Claire Peplow, a director and screenwriter who loved to merge genres in her films, and who also contributed significantly to some of the films of her husband, famed filmmaker Bernardo Bertolucci, died on June 24 in Rome. She was 79 years old.
The cause was cancer, said his assistant, Alessandra Bracaglia.
As a director, Ms Peplo made an instant impression from her first attempt, a comic short About the newlyweds committing a robbery called “Couples and Robbers”, which she wrote with Ernie Ebon; It was nominated for a short-theme Oscar in 1981.
“In this comedy-thriller he demonstrates that in his first film he is a talent to be counted,” Richard Rodd wrote in The Guardian Weekly when the film played at the 1982 Berlin Film Festival. “The actors casting and directing are superb.
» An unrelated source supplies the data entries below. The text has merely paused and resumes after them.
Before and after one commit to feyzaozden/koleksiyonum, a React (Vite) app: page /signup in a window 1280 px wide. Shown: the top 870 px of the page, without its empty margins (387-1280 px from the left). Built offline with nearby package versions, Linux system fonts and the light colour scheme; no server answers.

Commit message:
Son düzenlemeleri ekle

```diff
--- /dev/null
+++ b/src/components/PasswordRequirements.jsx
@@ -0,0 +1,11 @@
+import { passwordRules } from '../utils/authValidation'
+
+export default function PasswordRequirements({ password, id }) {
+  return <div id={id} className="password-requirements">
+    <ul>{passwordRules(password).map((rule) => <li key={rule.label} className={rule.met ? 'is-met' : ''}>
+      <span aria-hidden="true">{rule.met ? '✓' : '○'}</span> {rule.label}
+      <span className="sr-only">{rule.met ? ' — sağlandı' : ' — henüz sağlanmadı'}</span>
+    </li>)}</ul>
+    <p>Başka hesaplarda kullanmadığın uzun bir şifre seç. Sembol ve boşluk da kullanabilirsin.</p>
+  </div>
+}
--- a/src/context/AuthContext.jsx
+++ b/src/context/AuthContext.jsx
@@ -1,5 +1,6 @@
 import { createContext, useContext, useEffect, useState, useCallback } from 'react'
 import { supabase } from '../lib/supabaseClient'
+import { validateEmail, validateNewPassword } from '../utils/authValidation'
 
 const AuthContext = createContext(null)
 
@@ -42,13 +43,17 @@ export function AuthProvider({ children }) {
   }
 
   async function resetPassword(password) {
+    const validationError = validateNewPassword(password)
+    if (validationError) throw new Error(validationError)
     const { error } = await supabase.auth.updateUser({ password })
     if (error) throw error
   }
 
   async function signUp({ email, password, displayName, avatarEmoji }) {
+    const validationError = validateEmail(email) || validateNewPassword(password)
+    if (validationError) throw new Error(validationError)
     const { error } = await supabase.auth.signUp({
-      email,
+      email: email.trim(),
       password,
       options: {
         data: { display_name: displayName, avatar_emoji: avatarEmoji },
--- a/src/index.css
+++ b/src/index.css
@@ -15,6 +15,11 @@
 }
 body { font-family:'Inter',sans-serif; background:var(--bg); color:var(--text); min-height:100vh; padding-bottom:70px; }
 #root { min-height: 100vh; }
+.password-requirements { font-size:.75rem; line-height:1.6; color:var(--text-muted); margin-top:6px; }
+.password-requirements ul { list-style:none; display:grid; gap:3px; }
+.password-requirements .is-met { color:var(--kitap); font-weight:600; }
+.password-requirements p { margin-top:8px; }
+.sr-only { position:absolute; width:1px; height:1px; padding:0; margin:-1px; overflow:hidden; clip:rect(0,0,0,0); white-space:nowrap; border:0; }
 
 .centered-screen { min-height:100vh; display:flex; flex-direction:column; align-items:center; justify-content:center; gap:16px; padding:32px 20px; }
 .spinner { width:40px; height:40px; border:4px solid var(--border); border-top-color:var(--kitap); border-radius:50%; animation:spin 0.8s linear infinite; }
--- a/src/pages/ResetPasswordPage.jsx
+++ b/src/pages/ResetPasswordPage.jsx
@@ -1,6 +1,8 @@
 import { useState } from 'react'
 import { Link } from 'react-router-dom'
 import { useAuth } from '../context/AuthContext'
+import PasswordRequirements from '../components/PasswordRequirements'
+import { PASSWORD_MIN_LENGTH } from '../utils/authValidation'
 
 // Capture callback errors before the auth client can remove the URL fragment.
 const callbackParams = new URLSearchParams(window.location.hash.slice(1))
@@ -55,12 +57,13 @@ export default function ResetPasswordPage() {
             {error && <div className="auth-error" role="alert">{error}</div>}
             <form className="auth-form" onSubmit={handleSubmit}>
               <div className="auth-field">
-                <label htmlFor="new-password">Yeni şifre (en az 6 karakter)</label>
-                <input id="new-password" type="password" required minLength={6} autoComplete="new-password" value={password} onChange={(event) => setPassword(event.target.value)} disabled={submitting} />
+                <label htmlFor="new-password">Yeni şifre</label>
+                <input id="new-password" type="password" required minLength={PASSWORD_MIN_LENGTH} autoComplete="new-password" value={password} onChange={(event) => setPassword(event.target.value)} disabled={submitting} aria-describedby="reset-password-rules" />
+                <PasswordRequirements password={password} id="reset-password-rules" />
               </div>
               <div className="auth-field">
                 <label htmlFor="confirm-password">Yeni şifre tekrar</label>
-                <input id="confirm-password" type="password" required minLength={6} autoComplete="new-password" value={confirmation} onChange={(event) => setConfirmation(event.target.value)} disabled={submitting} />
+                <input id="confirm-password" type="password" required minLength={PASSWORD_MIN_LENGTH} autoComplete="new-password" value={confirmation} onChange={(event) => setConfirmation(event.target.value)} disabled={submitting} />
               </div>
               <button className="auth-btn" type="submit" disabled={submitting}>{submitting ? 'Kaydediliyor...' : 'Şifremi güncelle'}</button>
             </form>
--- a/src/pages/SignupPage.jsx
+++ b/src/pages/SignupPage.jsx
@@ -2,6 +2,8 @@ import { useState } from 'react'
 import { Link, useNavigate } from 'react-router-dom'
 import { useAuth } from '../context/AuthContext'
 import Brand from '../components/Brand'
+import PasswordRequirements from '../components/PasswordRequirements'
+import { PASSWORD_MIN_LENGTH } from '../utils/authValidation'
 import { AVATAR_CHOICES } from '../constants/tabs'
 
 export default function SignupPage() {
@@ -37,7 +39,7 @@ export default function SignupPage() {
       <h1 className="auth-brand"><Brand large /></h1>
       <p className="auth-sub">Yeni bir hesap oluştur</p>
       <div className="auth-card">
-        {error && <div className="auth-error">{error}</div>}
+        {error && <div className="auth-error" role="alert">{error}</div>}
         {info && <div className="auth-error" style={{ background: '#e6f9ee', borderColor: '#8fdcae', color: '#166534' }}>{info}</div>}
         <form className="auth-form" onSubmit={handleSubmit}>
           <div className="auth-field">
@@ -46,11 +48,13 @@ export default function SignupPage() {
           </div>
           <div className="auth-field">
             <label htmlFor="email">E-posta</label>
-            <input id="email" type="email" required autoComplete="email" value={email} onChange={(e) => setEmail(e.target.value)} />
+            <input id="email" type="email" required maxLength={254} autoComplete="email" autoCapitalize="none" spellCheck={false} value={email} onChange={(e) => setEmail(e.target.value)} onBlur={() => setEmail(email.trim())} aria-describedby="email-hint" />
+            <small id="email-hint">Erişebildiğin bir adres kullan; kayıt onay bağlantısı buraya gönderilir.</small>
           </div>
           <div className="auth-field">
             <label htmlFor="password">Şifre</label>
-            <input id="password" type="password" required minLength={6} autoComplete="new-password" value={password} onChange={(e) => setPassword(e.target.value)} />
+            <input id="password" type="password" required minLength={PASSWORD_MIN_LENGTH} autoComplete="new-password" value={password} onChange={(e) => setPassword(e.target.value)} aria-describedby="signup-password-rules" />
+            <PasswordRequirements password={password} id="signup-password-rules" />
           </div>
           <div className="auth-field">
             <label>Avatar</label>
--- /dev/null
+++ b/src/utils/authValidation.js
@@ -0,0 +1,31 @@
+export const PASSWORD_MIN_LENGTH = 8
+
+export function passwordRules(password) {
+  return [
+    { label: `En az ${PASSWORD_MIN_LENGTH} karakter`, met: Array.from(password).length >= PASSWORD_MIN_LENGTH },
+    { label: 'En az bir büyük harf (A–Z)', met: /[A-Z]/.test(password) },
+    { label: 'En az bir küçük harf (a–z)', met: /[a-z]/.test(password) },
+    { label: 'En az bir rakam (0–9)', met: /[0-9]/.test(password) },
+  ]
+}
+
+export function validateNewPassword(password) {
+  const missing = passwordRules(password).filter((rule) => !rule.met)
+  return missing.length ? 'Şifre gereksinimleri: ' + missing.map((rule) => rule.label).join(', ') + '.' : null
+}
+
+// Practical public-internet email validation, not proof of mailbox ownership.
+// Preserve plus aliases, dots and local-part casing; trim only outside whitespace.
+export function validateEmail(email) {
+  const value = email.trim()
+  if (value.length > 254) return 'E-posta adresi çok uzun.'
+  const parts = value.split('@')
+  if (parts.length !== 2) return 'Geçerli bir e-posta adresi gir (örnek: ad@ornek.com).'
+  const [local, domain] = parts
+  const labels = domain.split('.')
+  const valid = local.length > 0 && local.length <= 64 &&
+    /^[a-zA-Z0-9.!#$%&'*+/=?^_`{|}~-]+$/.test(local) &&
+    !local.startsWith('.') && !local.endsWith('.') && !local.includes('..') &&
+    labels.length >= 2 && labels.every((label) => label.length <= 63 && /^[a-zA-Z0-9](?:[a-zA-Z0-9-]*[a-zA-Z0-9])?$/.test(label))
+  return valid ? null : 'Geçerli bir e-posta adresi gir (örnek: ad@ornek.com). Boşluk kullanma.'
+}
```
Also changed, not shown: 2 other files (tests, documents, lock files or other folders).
If someone doesn’t finance their feature film, it will be a great shame.”
Ms. Peplo, however, found financing a conflict, especially since his films challenged easy categorization, and he deliberately paced when a project was set in motion. As a result, his work was limited. Their first feature, “High Season”, was not released until 1987, and there would be only two others, “Hard Magic” In 1995 and “Trumpet of Love” in 2001.
He had a habit of attracting well-known actors to his projects. “High Season,” a comic indictment of gouache tourists, starred Jacqueline Bissett, Irene Papa, and Kenneth Branagh, among others. “Rough Magic” stars Bridget Fonda as a magician’s assistant in Mexico and Russell Crowe as the man hired to track her down.
“Love Wins” Her best-received feature was her role in an 18th-century stage comedy by Pierre de Marivaux and featured a cast that included Mira Sorvino, Ben Kingsley, Fiona Shaw and Rachel Stirling.
It was difficult to pigeonhole in all these films. “High Season” was a commentary on what tourism does to an ancient Greek village and “Midsummer Night’s Dream”-style romantic fantasy. “Rough Magic,” The Independent of Britain said, “thrilles Saturday mornings from serial-style heroic Bunuelian surrealism to light noir, with dashes of Nicholas Ray and Howard Hawks here and there.”
Susan Feldman, professor of art history and film and media studies at the University of the South, “Claire Peplo’s films as director are distinguished by an unusual combination of insane narrative complexity, sophisticated battles of the sexes, picturesque locations, and artistic self-consciousness. ” Carolina School of Visual Art and Design, said by email. “They’re screwball comedies for the art-house set.”
When she was not directing films, Ms Peplo was occasionally writing them. His first film credit was as one of several screenwriters for Michelangelo Antonioni’s film about rebellious American youth, “Zabriskie Point” (1970), although he described his role in the film as “the umpteenth assistant”. reduced his contribution.
“I wasn’t really a writer on this, I was a researcher on this,” she said. (She was useful because she was fluent in English.) She shared screenwriting credits on Mr. Bertolucci’s films “Luna” in 1979 and “Based” in 1998.
While she was directing, however, she usually banned her famous husband from the set.
“He annoys people,” she told The Independent in 1996.
Claire Frances Catherine Peplo was born on October 20, 1941, in Tanga, northeastern Tanzania. His father, William, was a British civil servant who became an art dealer and director of the Lefevre Gallery in London, and his mother, Clotilde (Brewster) Peplo, was an artist.
His early life was a fascinating one: growing up and attending schools in Kenya, London, Italy, and Paris, choosing multiple languages and acquiring a worldly outlook. Living in different cultures, he told The Record of New Jersey in 1997, “You learn to see everything—a historical event, a war, a wedding ceremony, whatever—in so many different ways.”
She met Mr. Antonioni in the late 1960s and worked with him on “Zabriskie Point”. She first met Mr. Bertolucci during a screening of his film “The Spider Stratagem” in 1970 and later met several times in connection with their shared love for Jean-Luc Godard. He served as second assistant director in Mr. Bertolucci’s 1976 class struggle drama “1900”, and they married before the end of the decade.
Ms Peplo said that, conversely, being involved with her husband did not help her obtain financing such as the nuts-and-bolts aspects of her own filmmaking.
“In fact,” she told The Los Angeles Times in 1988, “I realized only recently that many of the problems I faced were related to marrying her. I naively assumed that people didn’t care for that sort of thing and just saw me as my being, but now I see you have a certain jealousy in front of you, ‘he doesn’t need our help – look who he’s married’ .'”
Creatively, though, they complemented each other, she said.
“Over the years Bernardo often asked me to help him with ideas for his films, and I always surprised myself with cinematic, Bertolucci-like ideas,” she said. “He had a kind of Svengali effect on me and was instrumental in helping me come to my own as a filmmaker.”
Mr Bertolucci passed away in 2018. Ms. Peplo, who lived in Rome, is survived by a brother, Mark Peplo, who shared a screenwriting Oscar with Mr. Bertolucci for the 1987 film “The Last Emperor”.